*ACTIVITY*: Each line of the records containing "bold" is to be copied out and returned.

*Modification records*:
================================

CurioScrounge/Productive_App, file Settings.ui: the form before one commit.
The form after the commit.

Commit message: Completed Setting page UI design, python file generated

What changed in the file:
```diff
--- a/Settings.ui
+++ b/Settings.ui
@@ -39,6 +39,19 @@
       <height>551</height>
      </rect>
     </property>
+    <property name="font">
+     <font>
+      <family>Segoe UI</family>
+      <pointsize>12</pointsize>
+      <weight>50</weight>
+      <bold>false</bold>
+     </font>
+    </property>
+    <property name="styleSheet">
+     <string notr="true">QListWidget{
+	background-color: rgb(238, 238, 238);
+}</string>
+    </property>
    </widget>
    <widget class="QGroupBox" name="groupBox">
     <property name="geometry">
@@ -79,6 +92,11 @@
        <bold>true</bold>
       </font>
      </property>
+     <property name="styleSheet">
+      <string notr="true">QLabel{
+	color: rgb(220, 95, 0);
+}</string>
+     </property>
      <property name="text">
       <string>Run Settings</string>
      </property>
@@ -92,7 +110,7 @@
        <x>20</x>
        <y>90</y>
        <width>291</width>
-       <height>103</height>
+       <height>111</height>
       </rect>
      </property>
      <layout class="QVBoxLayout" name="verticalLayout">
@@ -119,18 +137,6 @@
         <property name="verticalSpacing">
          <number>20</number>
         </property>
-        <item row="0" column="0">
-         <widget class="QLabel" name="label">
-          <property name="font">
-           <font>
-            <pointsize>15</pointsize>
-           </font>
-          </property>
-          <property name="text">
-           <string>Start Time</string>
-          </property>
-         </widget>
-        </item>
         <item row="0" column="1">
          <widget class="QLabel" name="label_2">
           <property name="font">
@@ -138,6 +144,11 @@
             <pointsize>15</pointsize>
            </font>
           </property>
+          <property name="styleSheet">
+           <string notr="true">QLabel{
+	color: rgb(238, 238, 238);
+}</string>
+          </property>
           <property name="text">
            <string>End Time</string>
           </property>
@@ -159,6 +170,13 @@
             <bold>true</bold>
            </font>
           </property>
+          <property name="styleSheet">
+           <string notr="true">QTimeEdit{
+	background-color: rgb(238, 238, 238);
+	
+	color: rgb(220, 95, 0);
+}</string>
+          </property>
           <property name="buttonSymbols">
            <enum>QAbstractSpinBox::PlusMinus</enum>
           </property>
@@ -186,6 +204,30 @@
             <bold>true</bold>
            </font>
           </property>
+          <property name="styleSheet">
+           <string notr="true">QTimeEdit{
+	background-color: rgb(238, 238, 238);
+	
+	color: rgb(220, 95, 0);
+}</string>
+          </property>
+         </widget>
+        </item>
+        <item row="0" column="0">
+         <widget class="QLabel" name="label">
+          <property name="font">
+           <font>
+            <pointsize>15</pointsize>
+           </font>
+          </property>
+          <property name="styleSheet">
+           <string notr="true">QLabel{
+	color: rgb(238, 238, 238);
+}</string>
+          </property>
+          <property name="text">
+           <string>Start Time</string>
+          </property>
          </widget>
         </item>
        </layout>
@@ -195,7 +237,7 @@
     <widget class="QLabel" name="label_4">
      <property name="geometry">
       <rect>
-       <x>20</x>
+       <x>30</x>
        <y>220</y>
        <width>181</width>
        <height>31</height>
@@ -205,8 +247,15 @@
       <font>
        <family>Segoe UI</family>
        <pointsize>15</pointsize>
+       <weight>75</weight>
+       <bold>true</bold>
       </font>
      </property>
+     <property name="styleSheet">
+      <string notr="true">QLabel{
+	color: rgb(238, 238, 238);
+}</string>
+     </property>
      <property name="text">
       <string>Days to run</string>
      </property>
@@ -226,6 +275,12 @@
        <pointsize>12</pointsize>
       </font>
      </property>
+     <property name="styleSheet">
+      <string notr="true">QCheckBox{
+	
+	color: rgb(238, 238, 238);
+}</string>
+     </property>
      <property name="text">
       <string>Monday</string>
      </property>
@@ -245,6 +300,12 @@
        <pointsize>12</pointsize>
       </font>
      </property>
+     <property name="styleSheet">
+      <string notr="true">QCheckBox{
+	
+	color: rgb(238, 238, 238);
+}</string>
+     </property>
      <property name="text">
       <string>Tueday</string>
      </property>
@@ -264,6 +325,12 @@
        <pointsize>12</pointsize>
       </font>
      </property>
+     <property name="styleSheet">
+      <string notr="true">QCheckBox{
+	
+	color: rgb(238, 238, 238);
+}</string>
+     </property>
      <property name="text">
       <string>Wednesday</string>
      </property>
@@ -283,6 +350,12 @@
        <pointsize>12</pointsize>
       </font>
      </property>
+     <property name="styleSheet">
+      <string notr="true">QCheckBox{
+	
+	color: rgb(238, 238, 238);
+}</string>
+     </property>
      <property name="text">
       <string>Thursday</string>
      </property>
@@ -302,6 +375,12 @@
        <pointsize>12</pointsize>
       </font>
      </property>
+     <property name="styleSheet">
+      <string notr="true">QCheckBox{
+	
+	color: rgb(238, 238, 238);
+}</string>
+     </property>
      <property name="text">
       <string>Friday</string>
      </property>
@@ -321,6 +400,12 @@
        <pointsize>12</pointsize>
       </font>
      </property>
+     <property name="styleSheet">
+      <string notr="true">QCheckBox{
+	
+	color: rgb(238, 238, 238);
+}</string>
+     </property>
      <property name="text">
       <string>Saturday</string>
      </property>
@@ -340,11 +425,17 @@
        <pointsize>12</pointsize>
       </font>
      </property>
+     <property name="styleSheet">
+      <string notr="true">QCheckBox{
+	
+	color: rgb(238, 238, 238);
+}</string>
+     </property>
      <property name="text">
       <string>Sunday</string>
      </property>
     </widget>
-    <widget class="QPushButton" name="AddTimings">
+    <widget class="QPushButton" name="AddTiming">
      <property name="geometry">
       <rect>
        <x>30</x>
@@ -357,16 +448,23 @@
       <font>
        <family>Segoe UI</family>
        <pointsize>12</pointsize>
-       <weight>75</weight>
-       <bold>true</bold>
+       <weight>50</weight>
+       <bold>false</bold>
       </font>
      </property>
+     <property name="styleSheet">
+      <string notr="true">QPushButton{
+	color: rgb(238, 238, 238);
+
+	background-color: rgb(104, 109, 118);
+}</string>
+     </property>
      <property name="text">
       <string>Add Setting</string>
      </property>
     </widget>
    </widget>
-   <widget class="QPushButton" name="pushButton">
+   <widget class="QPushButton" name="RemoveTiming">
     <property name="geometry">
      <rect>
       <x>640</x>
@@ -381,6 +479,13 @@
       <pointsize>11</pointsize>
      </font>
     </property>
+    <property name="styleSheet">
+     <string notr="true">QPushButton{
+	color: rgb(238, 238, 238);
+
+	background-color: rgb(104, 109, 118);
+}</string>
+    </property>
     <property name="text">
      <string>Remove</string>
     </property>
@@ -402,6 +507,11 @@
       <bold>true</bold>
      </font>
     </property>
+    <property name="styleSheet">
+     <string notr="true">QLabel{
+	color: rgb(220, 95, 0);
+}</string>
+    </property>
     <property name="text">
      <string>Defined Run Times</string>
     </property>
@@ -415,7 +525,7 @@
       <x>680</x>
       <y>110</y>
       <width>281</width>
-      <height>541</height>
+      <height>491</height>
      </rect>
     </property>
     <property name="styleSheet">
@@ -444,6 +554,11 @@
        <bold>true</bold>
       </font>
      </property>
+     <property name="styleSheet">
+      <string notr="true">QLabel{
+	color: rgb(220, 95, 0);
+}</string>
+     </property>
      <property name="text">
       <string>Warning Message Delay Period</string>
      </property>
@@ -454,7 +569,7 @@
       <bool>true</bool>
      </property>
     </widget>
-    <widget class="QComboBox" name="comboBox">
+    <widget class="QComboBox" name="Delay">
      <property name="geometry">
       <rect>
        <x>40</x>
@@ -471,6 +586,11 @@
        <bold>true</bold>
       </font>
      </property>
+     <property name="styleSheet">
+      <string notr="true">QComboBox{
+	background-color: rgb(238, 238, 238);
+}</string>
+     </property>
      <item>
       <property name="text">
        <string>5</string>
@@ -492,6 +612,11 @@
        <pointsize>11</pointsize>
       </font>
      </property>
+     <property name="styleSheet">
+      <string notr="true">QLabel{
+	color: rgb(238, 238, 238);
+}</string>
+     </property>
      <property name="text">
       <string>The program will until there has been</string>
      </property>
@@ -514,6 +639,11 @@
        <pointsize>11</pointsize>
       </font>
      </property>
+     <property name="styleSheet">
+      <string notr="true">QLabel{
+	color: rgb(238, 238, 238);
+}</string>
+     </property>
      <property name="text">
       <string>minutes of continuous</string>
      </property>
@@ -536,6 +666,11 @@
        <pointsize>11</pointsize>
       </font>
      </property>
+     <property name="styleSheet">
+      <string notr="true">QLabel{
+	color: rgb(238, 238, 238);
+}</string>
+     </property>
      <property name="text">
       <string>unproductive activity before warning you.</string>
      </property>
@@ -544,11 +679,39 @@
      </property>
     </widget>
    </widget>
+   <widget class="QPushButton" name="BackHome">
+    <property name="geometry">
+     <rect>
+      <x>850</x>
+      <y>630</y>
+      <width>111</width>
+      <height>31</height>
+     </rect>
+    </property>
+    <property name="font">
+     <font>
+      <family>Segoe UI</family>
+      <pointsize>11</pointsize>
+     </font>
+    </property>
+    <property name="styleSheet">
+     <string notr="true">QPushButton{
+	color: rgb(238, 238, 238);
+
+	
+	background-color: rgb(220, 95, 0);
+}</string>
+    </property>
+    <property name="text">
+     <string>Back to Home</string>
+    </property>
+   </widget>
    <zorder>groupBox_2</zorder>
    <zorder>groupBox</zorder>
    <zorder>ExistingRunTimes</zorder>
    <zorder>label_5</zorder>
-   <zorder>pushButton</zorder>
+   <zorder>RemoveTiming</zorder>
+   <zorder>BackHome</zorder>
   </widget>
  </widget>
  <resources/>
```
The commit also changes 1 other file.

================================

*YOUR SOLUTION*:
+      <bold>false</bold>
        <bold>true</bold>
             <bold>true</bold>
             <bold>true</bold>
+       <bold>true</bold>
-       <bold>true</bold>
+       <bold>false</bold>
       <bold>true</bold>
        <bold>true</bold>
        <bold>true</bold>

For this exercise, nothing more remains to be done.